Managing the risk of bird strikes at Vancouver International


I am currently doing a little freelance entomology at Vancouver International Airport, for their wildlife control division. I work with three talented students from BCIT, Audrey Law, Miranda Threlfall and Brendon Tijman. These guys are great, and have managed to learn insect ID despite not having a reference collection to work with. As part of getting familiar with the whole operation, our wonderful supervisor David Bradbeer took us out for a tour of airside operations, so we could  see wildlife control in action.


So the basic idea revolves around birds. These big birds carry a bunch of humans around. The human lives on the big birds are worth a lot, and the birds themselves are not cheap either.


Smaller birds, such as these starlings, can really mess up the operations of the big birds, and make everyone have a really bad day. So Wildlife Control is there to make sure the airport is a safe place for the big birds to do their thing.


Some of the larger raptors, like hawks, can really dampen the mood during takeoff and landing, so some of these are trapped and relocated using things like this Swedish Goshawk Trap. If this baby is triggered by a trapped bird, wildlife control gets a text, saying “come take this hawk out!”.


David shows the students how the trap works.


Some of the resident hawks, long used to airfield conditions, are not much of a problem, and are tolerated. They are marked and keep their territories relatively free of less-experienced, more dangerous naiive birds.


Others, such as this Rough-legged Hawk, are migrants, with little notion of airfield etiquette, and can pose a bigger hazard. Unfortunately, they are also difficult to trap!


One of the ways to keep birds moving off the airfield is with pyrotechnics, such as this little starter pistol. It fires a banger or flare, and can encourage some species to leave the area.


If pyrotechnics don’t work, another way to move birds out of danger is to exploit their fear of predators. Here Emily Flemming from Pacific Northwest Raptors  prepares a young Peregrine tiercel for flight.


These peregrines can clear out dunlin faster than pyrotechnics.


They are awesome in flight, but hard to focus on!



A Harris’ Hawk, is a bit slower and more of a generalist. They can scare anything duck size and below.


Miranda checks out the Harris’ Hawk.

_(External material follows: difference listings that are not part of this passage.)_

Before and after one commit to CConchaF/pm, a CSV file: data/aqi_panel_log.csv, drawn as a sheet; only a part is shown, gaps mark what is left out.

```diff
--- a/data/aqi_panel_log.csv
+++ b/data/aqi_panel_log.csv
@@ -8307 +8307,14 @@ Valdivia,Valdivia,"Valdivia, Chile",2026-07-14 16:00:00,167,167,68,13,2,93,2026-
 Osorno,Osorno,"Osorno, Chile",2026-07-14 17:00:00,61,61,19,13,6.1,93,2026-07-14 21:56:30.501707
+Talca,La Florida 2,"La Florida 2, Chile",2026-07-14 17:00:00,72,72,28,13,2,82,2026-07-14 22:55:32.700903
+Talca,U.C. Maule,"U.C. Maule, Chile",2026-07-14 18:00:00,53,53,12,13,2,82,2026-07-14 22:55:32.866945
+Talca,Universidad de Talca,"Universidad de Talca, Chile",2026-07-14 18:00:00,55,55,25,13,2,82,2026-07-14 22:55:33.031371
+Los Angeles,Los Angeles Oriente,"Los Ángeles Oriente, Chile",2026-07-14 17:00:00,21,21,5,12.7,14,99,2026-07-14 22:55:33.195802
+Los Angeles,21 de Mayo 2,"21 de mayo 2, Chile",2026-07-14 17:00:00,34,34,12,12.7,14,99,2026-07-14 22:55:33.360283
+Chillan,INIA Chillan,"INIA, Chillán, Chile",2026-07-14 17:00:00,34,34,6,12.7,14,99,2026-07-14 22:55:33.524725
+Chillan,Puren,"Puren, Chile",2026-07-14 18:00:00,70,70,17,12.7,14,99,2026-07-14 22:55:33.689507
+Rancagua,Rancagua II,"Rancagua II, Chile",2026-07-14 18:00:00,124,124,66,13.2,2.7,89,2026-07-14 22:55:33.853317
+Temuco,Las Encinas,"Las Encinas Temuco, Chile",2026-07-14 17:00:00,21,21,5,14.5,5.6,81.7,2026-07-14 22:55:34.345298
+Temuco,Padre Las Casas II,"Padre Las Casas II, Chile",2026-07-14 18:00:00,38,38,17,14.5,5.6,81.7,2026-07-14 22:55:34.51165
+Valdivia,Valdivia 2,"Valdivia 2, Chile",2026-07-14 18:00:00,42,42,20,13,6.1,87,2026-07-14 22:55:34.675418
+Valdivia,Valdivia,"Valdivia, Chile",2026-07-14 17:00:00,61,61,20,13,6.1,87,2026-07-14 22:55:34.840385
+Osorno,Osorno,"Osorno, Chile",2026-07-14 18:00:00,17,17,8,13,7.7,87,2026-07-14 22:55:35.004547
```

Audrey gets a close encounter.


It is a full time job keeping birds and planes from unfortunate collisions, but with YVR Wildlife Services on the job, the airport operations are much easier to manage.